"7 Steps to Happiness: Think less, feel more. Frown less, smile more. Talk less, listen more. Judge less, accept more. Watch less, do more. Complain less, appreciate more. Fear less, love more."
"Uh oh, lawyers and beneficiaries are gathering overhead. Looks like someone's fixin' to die."
A newly ordained priest, nervous about hearing confessions, finally asks an older priest to observe how he does and give some tips.
After listening in on the second confession, the older priest suggested that the younger man fold his arms, maybe rub his chin with one hand while saying phrases like “I see” or “I understand” or “Yes, my child. Go on”.
The young priest puts the suggestions into practice and later tells the older priest how much it has helped getting more information from his flock.
“You’ve done well,” said the older man.
“Isn’t that much better than slapping your knee and yelling ‘No way! What happened next?'”

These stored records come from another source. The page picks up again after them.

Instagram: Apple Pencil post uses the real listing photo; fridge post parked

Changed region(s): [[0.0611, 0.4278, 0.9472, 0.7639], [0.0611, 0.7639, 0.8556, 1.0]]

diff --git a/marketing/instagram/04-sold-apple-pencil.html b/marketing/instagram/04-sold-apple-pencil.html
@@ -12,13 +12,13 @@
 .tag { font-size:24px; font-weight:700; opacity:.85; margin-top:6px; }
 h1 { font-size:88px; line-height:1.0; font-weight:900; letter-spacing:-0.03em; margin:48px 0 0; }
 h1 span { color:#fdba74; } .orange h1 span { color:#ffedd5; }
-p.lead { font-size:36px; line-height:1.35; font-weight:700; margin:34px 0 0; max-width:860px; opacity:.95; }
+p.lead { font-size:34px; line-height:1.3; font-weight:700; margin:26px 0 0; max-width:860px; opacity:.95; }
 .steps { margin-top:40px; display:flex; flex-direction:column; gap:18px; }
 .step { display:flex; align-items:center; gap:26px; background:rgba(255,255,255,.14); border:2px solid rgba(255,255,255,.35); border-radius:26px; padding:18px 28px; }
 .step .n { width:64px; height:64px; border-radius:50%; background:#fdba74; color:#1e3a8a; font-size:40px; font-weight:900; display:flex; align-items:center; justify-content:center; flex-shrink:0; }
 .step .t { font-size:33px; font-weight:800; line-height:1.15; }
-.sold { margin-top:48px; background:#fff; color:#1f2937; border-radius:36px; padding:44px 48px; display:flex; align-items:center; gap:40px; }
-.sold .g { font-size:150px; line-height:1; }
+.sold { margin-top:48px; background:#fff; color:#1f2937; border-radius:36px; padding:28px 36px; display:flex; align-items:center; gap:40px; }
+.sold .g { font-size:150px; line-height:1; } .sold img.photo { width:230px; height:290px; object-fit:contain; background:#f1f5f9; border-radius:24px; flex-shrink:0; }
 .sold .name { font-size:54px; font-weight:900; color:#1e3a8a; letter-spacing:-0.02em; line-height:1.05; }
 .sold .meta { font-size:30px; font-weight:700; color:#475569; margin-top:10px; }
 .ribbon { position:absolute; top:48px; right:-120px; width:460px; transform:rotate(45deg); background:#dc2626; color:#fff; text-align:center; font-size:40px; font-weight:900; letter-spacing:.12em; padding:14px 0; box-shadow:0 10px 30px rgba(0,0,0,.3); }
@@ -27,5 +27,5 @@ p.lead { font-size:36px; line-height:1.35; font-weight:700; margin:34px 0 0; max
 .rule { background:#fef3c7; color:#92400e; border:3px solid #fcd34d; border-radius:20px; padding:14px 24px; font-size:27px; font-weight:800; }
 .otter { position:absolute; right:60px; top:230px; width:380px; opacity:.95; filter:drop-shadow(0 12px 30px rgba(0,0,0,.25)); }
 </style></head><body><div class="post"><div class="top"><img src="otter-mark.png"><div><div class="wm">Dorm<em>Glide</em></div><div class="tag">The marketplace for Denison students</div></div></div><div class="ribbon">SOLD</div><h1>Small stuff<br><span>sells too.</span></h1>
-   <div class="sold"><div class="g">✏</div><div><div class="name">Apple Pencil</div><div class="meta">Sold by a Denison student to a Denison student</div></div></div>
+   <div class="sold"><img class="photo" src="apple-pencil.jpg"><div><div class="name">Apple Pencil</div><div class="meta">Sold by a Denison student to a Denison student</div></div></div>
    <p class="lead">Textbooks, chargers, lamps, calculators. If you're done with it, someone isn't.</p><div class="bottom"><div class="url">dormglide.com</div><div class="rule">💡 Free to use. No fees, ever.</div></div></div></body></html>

It Veterans' Day! First called Armistice Day for the end of WWI in 1918, it was changed in 1954 to Veterans to honor veterans of all wars. Honor the veterans in your life and thank them for their service. In a related note, it's Death/Duty Day which honors the 2738 lives lost on November 11, 1918 after the Armistice was signed but before it took effect at 11:00 am. It's Origami Day (actually origami is celebrated from Oct.24 to Nov 11 in different countries for different impetus, but today is celebrated in Japan for the cranes that symbolize peace), Tongue Twister Day (a day to have fun with those phrases that are difficult to articulate quickly; any seashells or peck of pickled peppers out there?), Singles Day (celebrated in China, celebrates the contributions and freedoms of its single citizens), Sundae Day (the true origins are unknown but that doesn't detract from how tasty they are), Start of Fifth Season in Germany (Germany starts its Carnival season on Nov.11 and it lasts till Ask Wednesday, though the celebrations don't really crank up till Jan.5), Metal Day (observed by Metal culture lovers in honor of the mockumentary "This is Spinal Tap"), Pupusa Day (celebrates the El Salvadoran food of tortilla-life flatbread that is filled with delicious fillings), and Pocky Day (a sweet biscuit in a coating, usually of chocolate, a favorite in Japan). In 1921, the remains of an unidentified soldier of WWI were interred into the Tomb of the Unknown Soldier at Arlington Cemetery and dedicated by President Harding. In 1852, Louisa May Alcott, author of "Little Women" received $5 for her first published work, "Rival Painters", in the Boston 'Saturday Evening Gazette'.